Task description
The entries below are to be returned as written, with all pictures dropped.

===== Given records

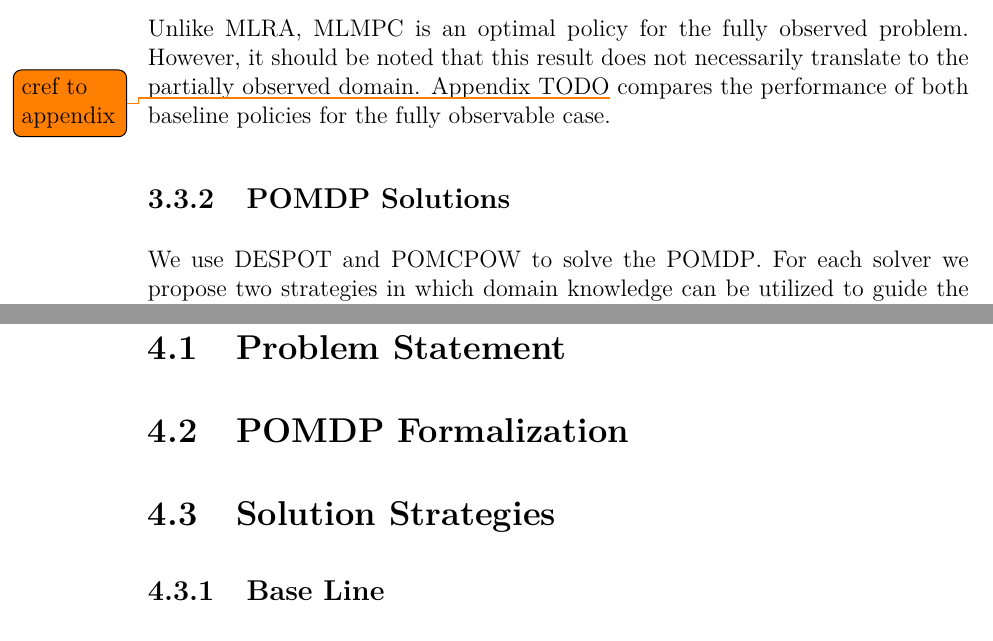
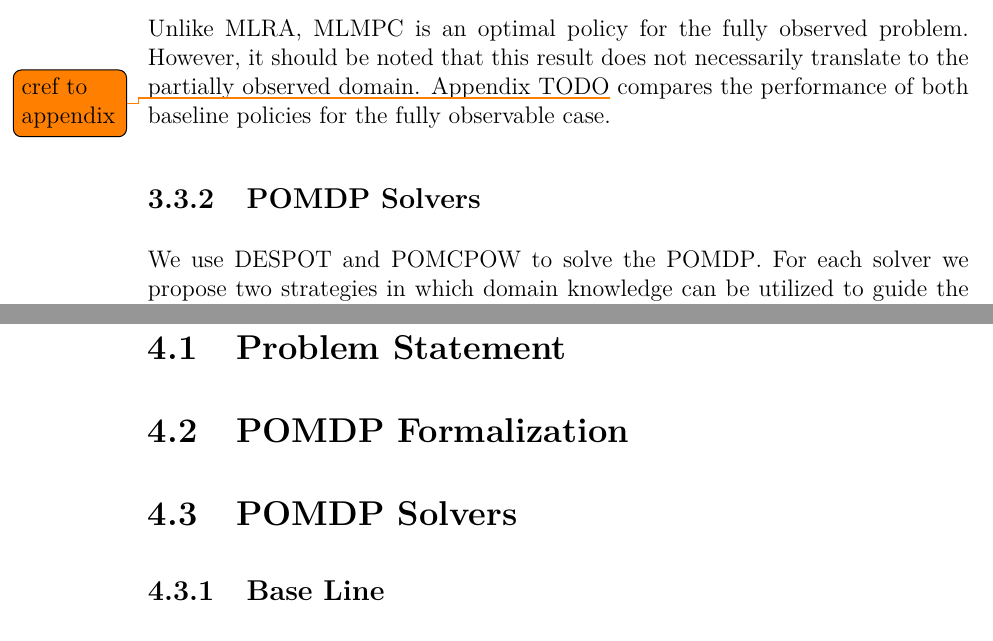
Before and after one commit to lassepe/ProjectThesis, a LaTeX thesis (Thesis.tex, which reads Chapters/HumanRobotInteraction.tex, Chapters/LocalizationAndPlanning.tex, glossary.tex): two parts of pages 28 and 32 of 41, joined at a grey line, cut so that both start at the same text. Compiled offline with pdfLaTeX.

Commit message:
Cosmetic changes

```diff
--- a/Chapters/HumanRobotInteraction.tex
+++ b/Chapters/HumanRobotInteraction.tex
@@ -33,7 +33,7 @@ proposing domain specific simplifications for these applications
 
 \section{Problem Statement}\label{sec:hri-problem-statement}
 \section{POMDP Formalization}\label{sec:hri-pomdp-formalization}
-\section{Solution Strategies}\label{sec:hri-solutions}
+\section{POMDP Solvers}\label{sec:hri-solutions}
 \subsection{Base Line}\label{sec:hri-base-line}
 \subsection{POMDP Solution}\label{sec:hri-planners}
 \section{Evaluation}\label{sec:hri-evaluation}
--- a/Chapters/LocalizationAndPlanning.tex
+++ b/Chapters/LocalizationAndPlanning.tex
@@ -164,7 +164,7 @@ translate to the partially observed domain. Appendix TODO\todo{cref to
 appendix} compares the performance of both baseline policies for the fully
 observable case.
 
-\subsection{POMDP Solutions}\label{sec:lp-planners}
+\subsection{POMDP Solvers}\label{sec:lp-planners}
 
 We use \ac{despot} and \ac{pomcpow} to solve the \ac{pomdp}. For each solver we
 propose two strategies in which domain knowledge can be utilized to guide the
--- a/glossary.tex
+++ b/glossary.tex
@@ -7,7 +7,7 @@
 \newacronym{despot}{DESPOT}{Determinized Sparse Partially Observable Tree}
 \newacronym{dpw}{DPW}{Double Progressive Widening}
 \newacronym{uct}{UCT}{Upper Confidence Bound for Trees}
-\newacronym{hri}{HRI}{human robot interaction}
+\newacronym{hri}{HRI}{Human Robot Interaction}
 \newacronym{mlmpc}{MLMPC}{Most Likely Model Predictive Control}
 \newacronym{mlra}{MLRA}{Most Likely Reflex Agent}
 \makeglossaries
```
Also changed, not shown: Chapters/HumanRobotInteraction.tex (4 more changed lines).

==========

Exercise result
Before and after one commit to lassepe/ProjectThesis, a LaTeX thesis (Thesis.tex, which reads Chapters/HumanRobotInteraction.tex, Chapters/LocalizationAndPlanning.tex, glossary.tex): two parts of pages 28 and 32 of 41, joined at a grey line, cut so that both start at the same text. Compiled offline with pdfLaTeX.

Commit message:
Cosmetic changes

```diff
--- a/Chapters/HumanRobotInteraction.tex
+++ b/Chapters/HumanRobotInteraction.tex
@@ -33,7 +33,7 @@ proposing domain specific simplifications for these applications
 
 \section{Problem Statement}\label{sec:hri-problem-statement}
 \section{POMDP Formalization}\label{sec:hri-pomdp-formalization}
-\section{Solution Strategies}\label{sec:hri-solutions}
+\section{POMDP Solvers}\label{sec:hri-solutions}
 \subsection{Base Line}\label{sec:hri-base-line}
 \subsection{POMDP Solution}\label{sec:hri-planners}
 \section{Evaluation}\label{sec:hri-evaluation}
--- a/Chapters/LocalizationAndPlanning.tex
+++ b/Chapters/LocalizationAndPlanning.tex
@@ -164,7 +164,7 @@ translate to the partially observed domain. Appendix TODO\todo{cref to
 appendix} compares the performance of both baseline policies for the fully
 observable case.
 
-\subsection{POMDP Solutions}\label{sec:lp-planners}
+\subsection{POMDP Solvers}\label{sec:lp-planners}
 
 We use \ac{despot} and \ac{pomcpow} to solve the \ac{pomdp}. For each solver we
 propose two strategies in which domain knowledge can be utilized to guide the
--- a/glossary.tex
+++ b/glossary.tex
@@ -7,7 +7,7 @@
 \newacronym{despot}{DESPOT}{Determinized Sparse Partially Observable Tree}
 \newacronym{dpw}{DPW}{Double Progressive Widening}
 \newacronym{uct}{UCT}{Upper Confidence Bound for Trees}
-\newacronym{hri}{HRI}{human robot interaction}
+\newacronym{hri}{HRI}{Human Robot Interaction}
 \newacronym{mlmpc}{MLMPC}{Most Likely Model Predictive Control}
 \newacronym{mlra}{MLRA}{Most Likely Reflex Agent}
 \makeglossaries
```
Also changed, not shown: Chapters/HumanRobotInteraction.tex (4 more changed lines).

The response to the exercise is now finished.